  • amend references to "Societas Europea" to "UK Societas" as any UK registered SE will automatically be converted into a new UK corporate form called a UK Societas when the UK leaves the EU
  • remove all references to cross-border mergers and withdraw Practice Statement No.18 as the Code will no longer apply to EU cross-border mergers as UK companies will no longer be able to do them, and
  • amend the basis on which the Panel must co-operate with other supervisory authorities.
General Principles

The General Principles will be amended to reflect the principles that will be in the Schedule instead of those currently in the Directive. There are a few minor drafting and formatting differences but no change in substance.

RS 2018/2 also makes it clear that the General Principles continue to apply to all transactions to which the Code applies (and not only to transactions which fall within the narrow “takeover bid” definition in the Schedule).

Rules and Appendices

The following amendments will be made:

  • Phase 2 European Commission proceedings: once the UK has left the EU, it will cease to be subject to the EU competition regime and the Competition and Markets Authority (CMA) will be the only authority with jurisdiction to review mergers for the effects in the UK. But, mergers that also meet the EU thresholds will still be reviewed by both the CMA and the EU Commission. The Panel had decided, therefore, to keep the references to Phase 2 European Commission proceedings in Rules 12 and 13 but will delete references to the EU Commission referring matters back to the CMA as that will not be possible.

  • Breakthrough rule: companies can currently opt-in to provisions in the Directive that will allow them, in a takeover situation, to override certain defensive devices that may be put in place by companies. The Code requires the offer document to state the compensation offered for the removal of those rights together with particulars of the way in which that compensation is to be paid and the method employed in determining it. The Panel will retain this rule but will amend it to refer to the rights in the Schedule instead of the Directive.

  • Making documents available: the requirement (in Rule 30.4) to make documents, announcements and information available to shareholders and employees in the EEA will be amended to refer only to shareholders and employees in the UK, the Channel Islands and the Isle of Man.

  • Bid documentation offence: s953 of the 2006 Act provides that it is a criminal offence for failure to comply with the contents requirements of the offer document rules (under the Code). The criminal offence also covers non-compliance with the Code's response document rules. The offences will remain but the Code rules will refer to equivalent provisions in the Schedule instead of to the Directive.
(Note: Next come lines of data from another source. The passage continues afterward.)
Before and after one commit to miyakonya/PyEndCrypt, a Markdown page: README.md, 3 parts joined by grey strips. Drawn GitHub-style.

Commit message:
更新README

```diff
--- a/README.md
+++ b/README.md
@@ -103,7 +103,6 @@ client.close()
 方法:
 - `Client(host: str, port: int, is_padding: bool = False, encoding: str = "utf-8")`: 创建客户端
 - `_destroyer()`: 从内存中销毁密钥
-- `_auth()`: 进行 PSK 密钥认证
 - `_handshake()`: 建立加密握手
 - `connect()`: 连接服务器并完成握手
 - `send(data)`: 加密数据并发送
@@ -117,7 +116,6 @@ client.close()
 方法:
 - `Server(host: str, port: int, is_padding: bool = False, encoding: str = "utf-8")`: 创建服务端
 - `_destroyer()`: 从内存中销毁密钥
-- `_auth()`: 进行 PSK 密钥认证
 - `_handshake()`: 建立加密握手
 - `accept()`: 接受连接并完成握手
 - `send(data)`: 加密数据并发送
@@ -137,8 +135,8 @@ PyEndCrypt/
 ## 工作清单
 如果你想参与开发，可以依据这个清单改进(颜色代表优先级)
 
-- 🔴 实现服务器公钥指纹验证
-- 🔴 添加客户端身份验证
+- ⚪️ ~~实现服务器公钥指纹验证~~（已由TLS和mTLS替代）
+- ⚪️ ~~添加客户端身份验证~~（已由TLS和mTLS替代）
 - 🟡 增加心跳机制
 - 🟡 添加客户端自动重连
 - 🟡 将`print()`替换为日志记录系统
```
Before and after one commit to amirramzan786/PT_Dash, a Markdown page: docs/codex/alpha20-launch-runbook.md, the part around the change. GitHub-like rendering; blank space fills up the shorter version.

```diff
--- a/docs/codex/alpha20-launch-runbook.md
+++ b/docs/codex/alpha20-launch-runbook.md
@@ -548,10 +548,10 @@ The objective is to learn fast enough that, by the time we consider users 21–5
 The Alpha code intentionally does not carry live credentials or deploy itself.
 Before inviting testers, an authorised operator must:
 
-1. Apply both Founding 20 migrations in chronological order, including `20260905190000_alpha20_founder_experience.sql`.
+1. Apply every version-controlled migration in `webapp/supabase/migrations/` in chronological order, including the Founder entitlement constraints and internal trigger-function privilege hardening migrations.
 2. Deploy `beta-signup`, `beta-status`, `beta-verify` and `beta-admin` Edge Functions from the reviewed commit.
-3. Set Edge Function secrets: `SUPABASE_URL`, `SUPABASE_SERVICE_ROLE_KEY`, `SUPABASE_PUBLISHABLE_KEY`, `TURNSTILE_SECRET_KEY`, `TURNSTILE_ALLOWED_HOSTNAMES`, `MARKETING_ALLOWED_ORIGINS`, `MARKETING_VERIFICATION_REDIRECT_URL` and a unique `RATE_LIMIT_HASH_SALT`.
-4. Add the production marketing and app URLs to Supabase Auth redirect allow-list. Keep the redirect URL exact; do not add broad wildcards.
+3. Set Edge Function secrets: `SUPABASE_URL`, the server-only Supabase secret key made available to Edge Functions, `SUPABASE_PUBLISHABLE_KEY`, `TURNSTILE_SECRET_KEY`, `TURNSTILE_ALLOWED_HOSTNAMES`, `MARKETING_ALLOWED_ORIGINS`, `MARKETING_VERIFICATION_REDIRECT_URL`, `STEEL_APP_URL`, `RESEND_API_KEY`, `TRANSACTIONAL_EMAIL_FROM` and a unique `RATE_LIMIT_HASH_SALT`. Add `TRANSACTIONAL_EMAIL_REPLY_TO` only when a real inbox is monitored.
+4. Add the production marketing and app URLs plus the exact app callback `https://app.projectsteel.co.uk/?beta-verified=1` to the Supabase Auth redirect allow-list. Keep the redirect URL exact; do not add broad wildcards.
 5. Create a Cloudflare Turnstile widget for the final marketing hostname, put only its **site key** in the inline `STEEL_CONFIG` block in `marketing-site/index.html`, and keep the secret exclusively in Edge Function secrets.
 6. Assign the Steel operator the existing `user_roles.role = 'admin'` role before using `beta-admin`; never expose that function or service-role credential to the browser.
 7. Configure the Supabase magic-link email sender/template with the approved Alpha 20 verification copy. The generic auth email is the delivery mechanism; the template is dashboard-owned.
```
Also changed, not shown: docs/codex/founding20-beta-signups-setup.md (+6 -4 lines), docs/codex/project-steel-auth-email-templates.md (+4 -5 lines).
This document (and any information accessed through links in this document) is provided for information purposes only and does not constitute legal advice. Professional legal advice should be obtained before taking or refraining from any action as a result of the contents of this document.